-- Exercise description --
Word for word, restate the entries below and exclude every image.

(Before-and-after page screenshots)
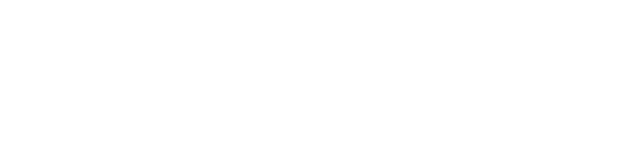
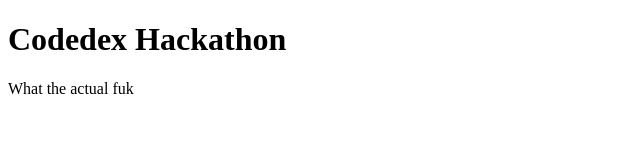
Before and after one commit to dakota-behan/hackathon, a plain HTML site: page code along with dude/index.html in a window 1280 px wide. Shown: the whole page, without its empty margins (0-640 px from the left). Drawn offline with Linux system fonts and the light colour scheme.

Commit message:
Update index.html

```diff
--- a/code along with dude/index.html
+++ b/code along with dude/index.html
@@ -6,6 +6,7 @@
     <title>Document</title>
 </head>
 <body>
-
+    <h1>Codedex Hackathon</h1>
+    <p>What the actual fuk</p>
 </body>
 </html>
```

-- Response for this exercise --
Before and after one commit to dakota-behan/hackathon, a plain HTML site: page code along with dude/index.html in a window 1280 px wide. Shown: the whole page, without its empty margins (0-640 px from the left). Drawn offline with Linux system fonts and the light colour scheme.

Commit message:
Update index.html

```diff
--- a/code along with dude/index.html
+++ b/code along with dude/index.html
@@ -6,6 +6,7 @@
     <title>Document</title>
 </head>
 <body>
-
+    <h1>Codedex Hackathon</h1>
+    <p>What the actual fuk</p>
 </body>
 </html>
```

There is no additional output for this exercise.